_ABOUT THIS EXERCISE_
Return only those lines of the material that contain "WgWidth".

[INPUT DATA Boundary: Start]

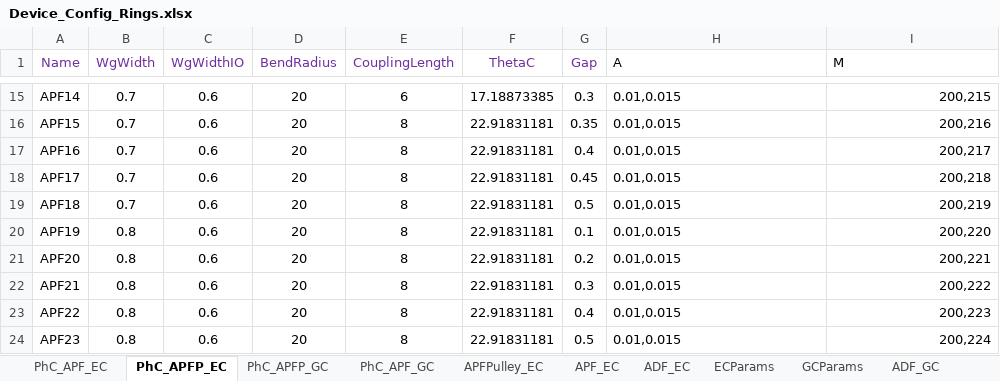
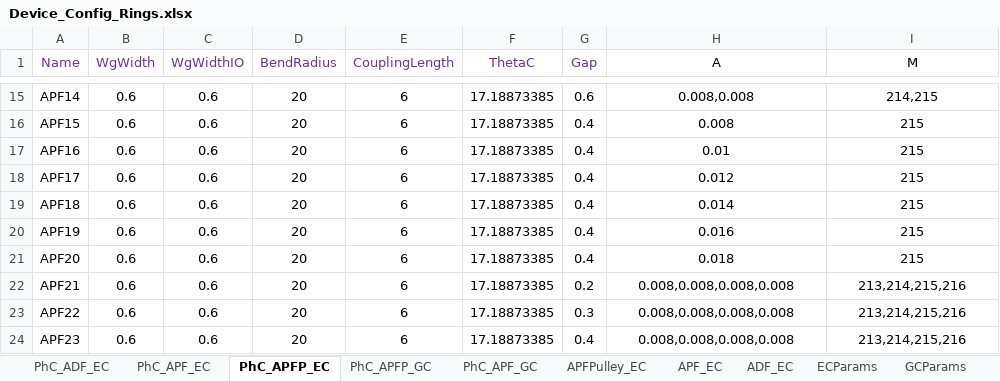
Before and after one commit to ankit-bm/Aluma1_TapeOut, an Excel workbook: Device_Config_Rings.xlsx, sheet PhC_APFP_EC, drawn as a sheet; only a part is shown, gaps mark what is left out; values as stored, in another font and other column widths than the file's, no borders; the diff covers the shown part only; the diff names each change by its address in the sheet, - before the commit and + after, or states it on an @@ line.

```diff
--- a/Device_Config_Rings.xlsx (sheet PhC_APFP_EC)
+++ b/Device_Config_Rings.xlsx (sheet PhC_APFP_EC)
+sheet tab: PhC_ADF_EC
-H1:I1 alignment: left
+H1:I1 alignment: center
-B15:B19 (WgWidth): 0.7
+B15:B19 (WgWidth): 0.6
-G15 (Gap): 0.3
+G15 (Gap): 0.6
-H15:H24 alignment: left
+H15:H24 alignment: center
-H15 (A): 0.01,0.015
+H15 (A): 0.008,0.008
-I15:I24 alignment: right
+I15:I24 alignment: center
-I15 (M): 200,215
+I15 (M): 214,215
-E16:E24 (CouplingLength): 8
+E16:E24 (CouplingLength): 6
-F16:F24 (ThetaC): 22.91831181
+F16:F24 (ThetaC): 17.18873385
-G16 (Gap): 0.35
+G16 (Gap): 0.4
-H16 (A): 0.01,0.015
+H16 (A): 0.008
-I16 (M): 200,216
+I16 (M): 215
-H17 (A): 0.01,0.015
+H17 (A): 0.01
-I17 (M): 200,217
+I17 (M): 215
-G18 (Gap): 0.45
+G18 (Gap): 0.4
-H18 (A): 0.01,0.015
+H18 (A): 0.012
-I18 (M): 200,218
+I18 (M): 215
-G19 (Gap): 0.5
+G19 (Gap): 0.4
-H19 (A): 0.01,0.015
+H19 (A): 0.014
-I19 (M): 200,219
+I19 (M): 215
-B20:B24 (WgWidth): 0.8
+B20:B24 (WgWidth): 0.6
-G20 (Gap): 0.1
+G20 (Gap): 0.4
-H20 (A): 0.01,0.015
+H20 (A): 0.016
-I20 (M): 200,220
+I20 (M): 215
-G21 (Gap): 0.2
+G21 (Gap): 0.4
-H21 (A): 0.01,0.015
+H21 (A): 0.018
-I21 (M): 200,221
+I21 (M): 215
-G22 (Gap): 0.3
+G22 (Gap): 0.2
-H22:H24 (A): 0.01,0.015
+H22:H24 (A): 0.008,0.008,0.008,0.008
-I22 (M): 200,222
+I22 (M): 213,214,215,216
-G23 (Gap): 0.4
+G23 (Gap): 0.3
-I23 (M): 200,223
+I23 (M): 213,214,215,216
-G24 (Gap): 0.5
+G24 (Gap): 0.4
-I24 (M): 200,224
+I24 (M): 213,214,215,216
```
Also changed, not shown: 19 added rows, 99 edited cells and cell formats elsewhere in this sheet, sheet PhC_APF_EC, sheet APFPulley_EC, sheet APF_EC, sheet ECParams, 4 other files.
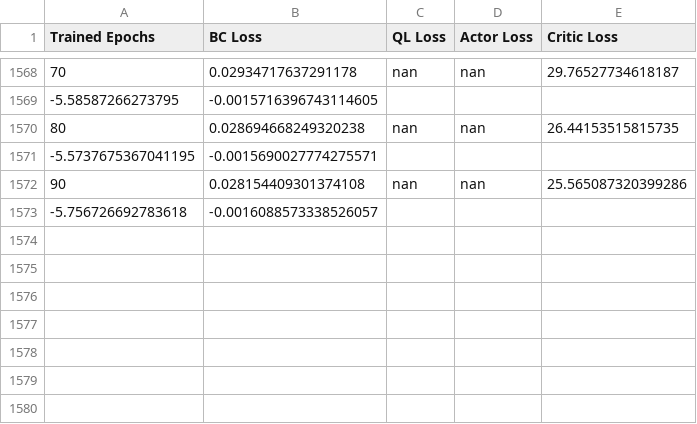
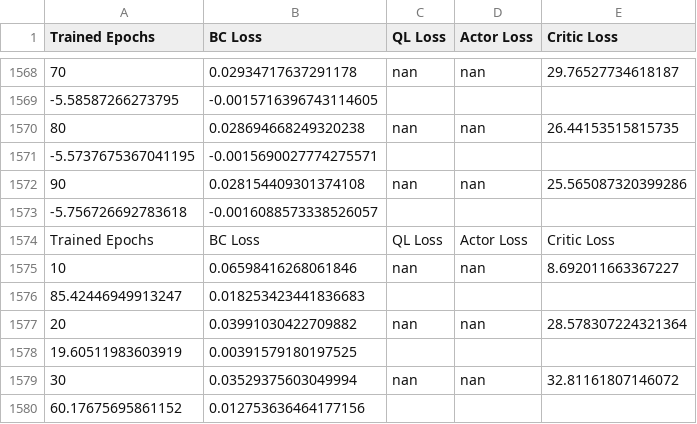
Before and after one commit to RDG0818/Diffusion_Q_Learning_Dashboard, a CSV file: results/walker2d-medium-expert-v2|exp_1|diffusion-ql|T-5|lr_decay|ms-offline|k-1|0|dual_diffusion/progress.csv, drawn as a sheet; only a part is shown, gaps mark what is left out; the diff names each change by its address in the sheet, - before the commit and + after, or states it on an @@ line.

```diff
--- a/results/walker2d-medium-expert-v2|exp_1|diffusion-ql|T-5|lr_decay|ms-offline|k-1|0|dual_diffusion/progress.csv
+++ b/results/walker2d-medium-expert-v2|exp_1|diffusion-ql|T-5|lr_decay|ms-offline|k-1|0|dual_diffusion/progress.csv
+row 1574: Trained Epochs | BC Loss | QL Loss | Actor Loss | Critic Loss
+row 1575: 10 | 0.06598416268061846 | nan | nan | 8.692011663367227
+row 1576: 85.42446949913247 | 0.018253423441836683
+row 1577: 20 | 0.03991030422709882 | nan | nan | 28.578307224321364
+row 1578: 19.60511983603919 | 0.00391579180197525
+row 1579: 30 | 0.03529375603049994 | nan | nan | 32.81161807146072
+row 1580: 60.17675695861152 | 0.012753636464177156
```
Also changed, not shown: 5 other files.
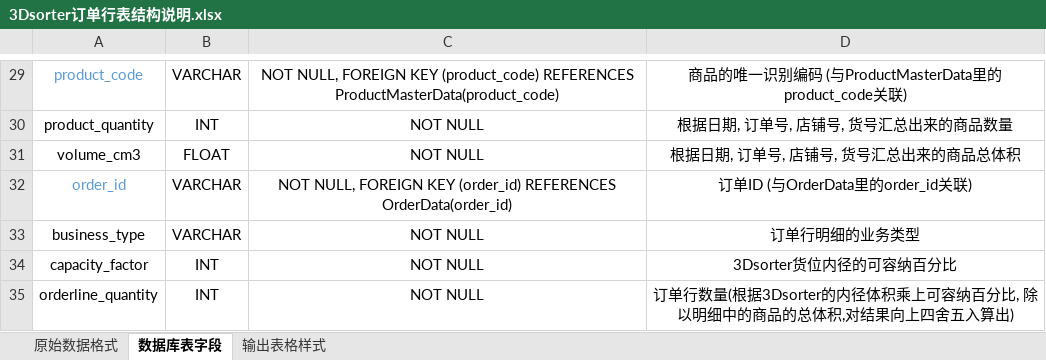
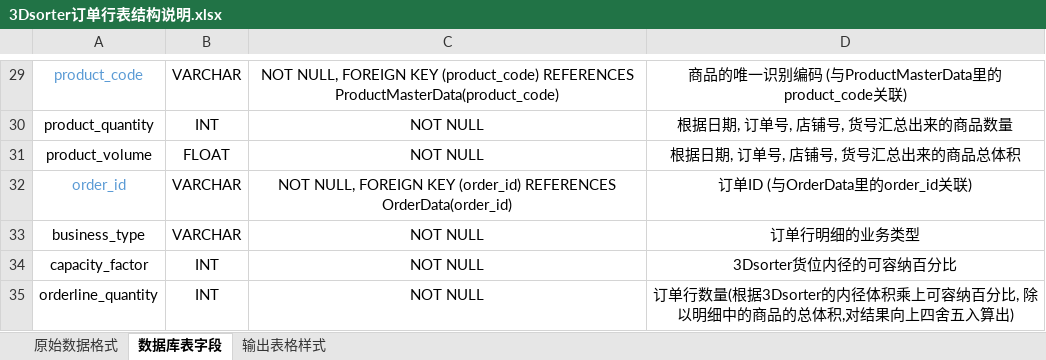
Before and after one commit to Avasarala-lusi/GUI-Orderline, an Excel workbook: data/3Dsorter订单行表结构说明.xlsx, sheet 数据库表字段, drawn as a sheet; only a part is shown, gaps mark what is left out; values as stored, in another font and other column widths than the file's, no borders; the diff names each change by its address in the sheet, - before the commit and + after, or states it on an @@ line.

Commit message:
def orderline_data

```diff
--- a/data/3Dsorter订单行表结构说明.xlsx (sheet 数据库表字段)
+++ b/data/3Dsorter订单行表结构说明.xlsx (sheet 数据库表字段)
-A31: volume_cm3
+A31: product_volume
```
Also changed, not shown: 7 other files.
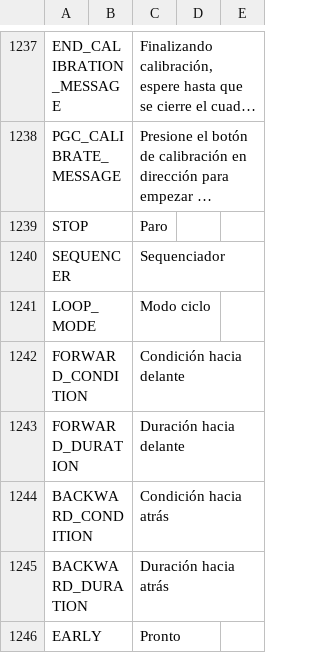
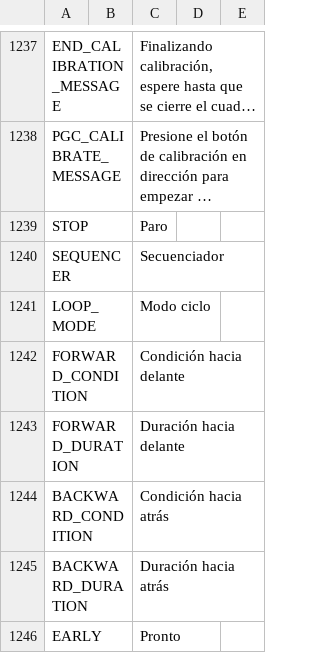
Before and after one commit to FrSkyRC/ETHOS-Feedback-Community, a CSV file: translations/ethos/es.csv, drawn as a sheet; only a part is shown, gaps mark what is left out; long unchanged cells end in …; the diff names each change by its address in the sheet, - before the commit and + after, or states it on an @@ line.

Commit message:
Update es.csv
Corrected line 1240. Changed  Sequenciador to Secuenciador

```diff
--- a/translations/ethos/es.csv
+++ b/translations/ethos/es.csv
-C1240: Sequenciador
+C1240: Secuenciador
```
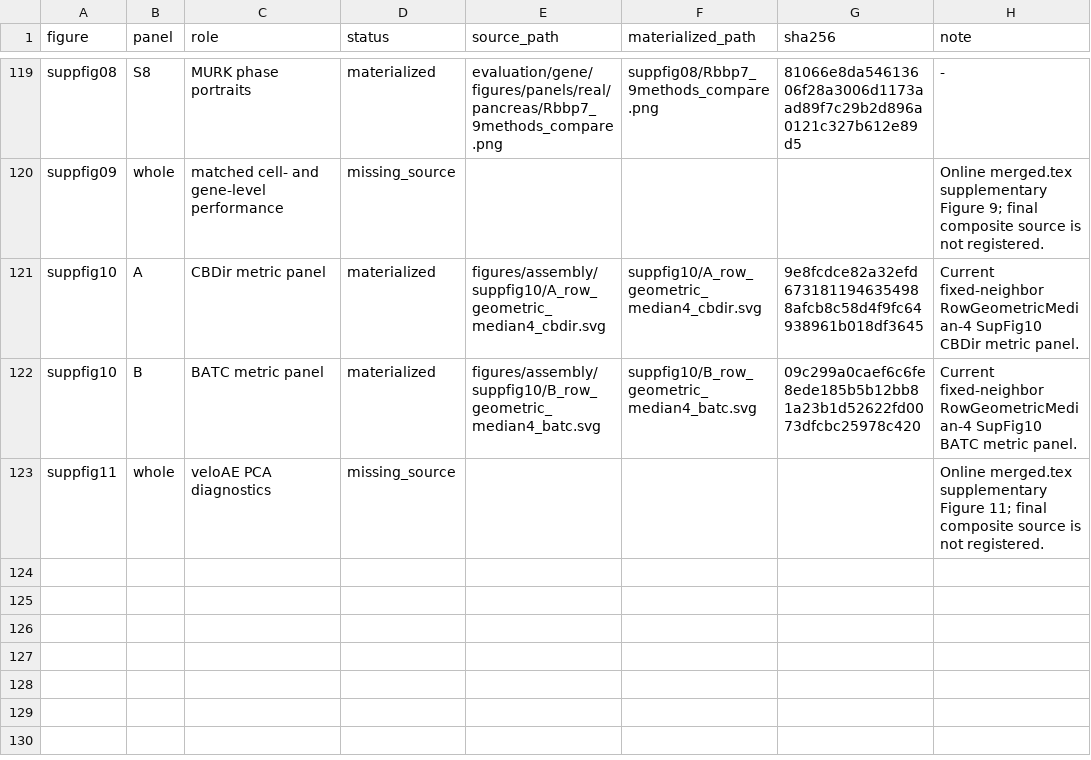
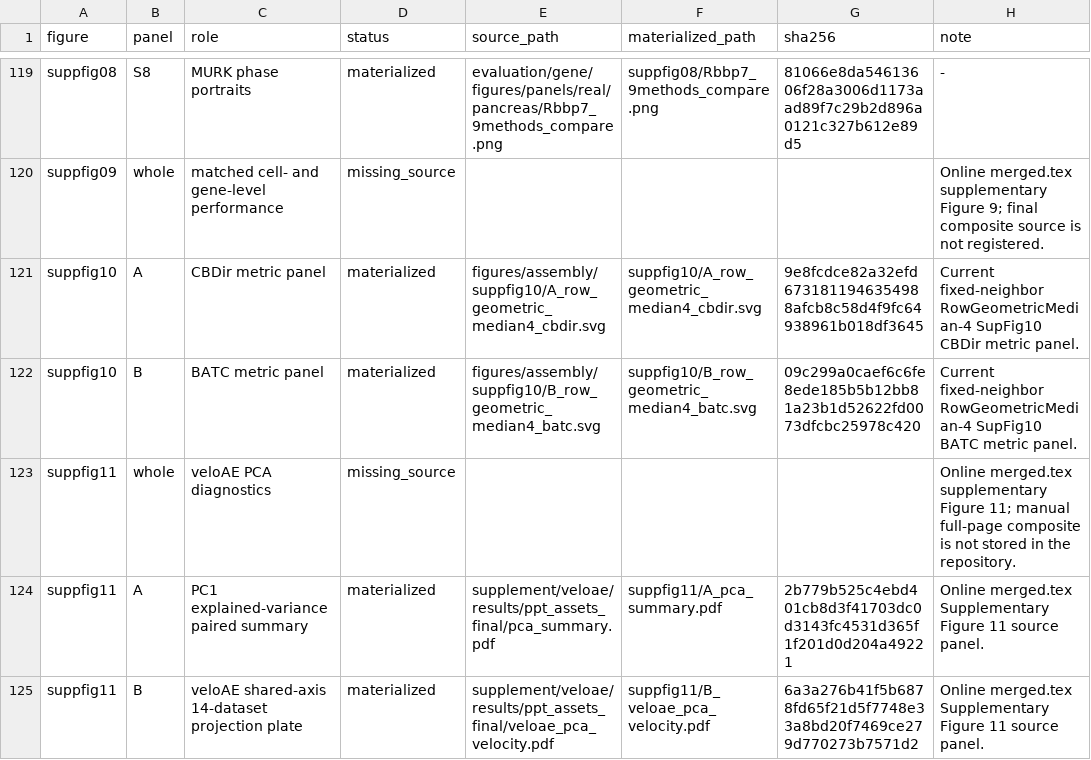
Before and after one commit to Tomorin259/benchmark_repository, a TSV file: figures/assembly/assembly_manifest.tsv, drawn as a sheet; only a part is shown, gaps mark what is left out.

Commit message:
figures: record veloAE Supplementary Figure 11 sources

```diff
--- a/figures/assembly/assembly_manifest.tsv
+++ b/figures/assembly/assembly_manifest.tsv
@@ -122,2 +122,4 @@ suppfig10	A	CBDir metric panel	materialized	figures/assembly/suppfig10/A_row_geo
 suppfig10	B	BATC metric panel	materialized	figures/assembly/suppfig10/B_row_geometric_median4_batc.svg	suppfig10/B_row_geometric_median4_batc.svg	09c299a0caef6c6fe8ede185b5b12bb81a23b1d52622fd0073dfcbc25978c420	Current fixed-neighbor RowGeometricMedian-4 SupFig10 BATC metric panel.
-suppfig11	whole	veloAE PCA diagnostics	missing_source				Online merged.tex supplementary Figure 11; final composite source is not registered.
+suppfig11	whole	veloAE PCA diagnostics	missing_source				Online merged.tex supplementary Figure 11; manual full-page composite is not stored in the repository.
+suppfig11	A	PC1 explained-variance paired summary	materialized	supplement/veloae/results/ppt_assets_final/pca_summary.pdf	suppfig11/A_pca_summary.pdf	2b779b525c4ebd401cb8d3f41703dc0d3143fc4531d365f1f201d0d204a49221	Online merged.tex Supplementary Figure 11 source panel.
+suppfig11	B	veloAE shared-axis 14-dataset projection plate	materialized	supplement/veloae/results/ppt_assets_final/veloae_pca_velocity.pdf	suppfig11/B_veloae_pca_velocity.pdf	6a3a276b41f5b6878fd65f21d5f7748e33a8bd20f7469ce279d770273b7571d2	Online merged.tex Supplementary Figure 11 source panel.
```
Also changed, not shown: artifacts.tsv, 40 other files.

[INPUT DATA Boundary: End]

_OUTPUT OF THE EXERCISE_
-B15:B19 (WgWidth): 0.7
+B15:B19 (WgWidth): 0.6
-B20:B24 (WgWidth): 0.8
+B20:B24 (WgWidth): 0.6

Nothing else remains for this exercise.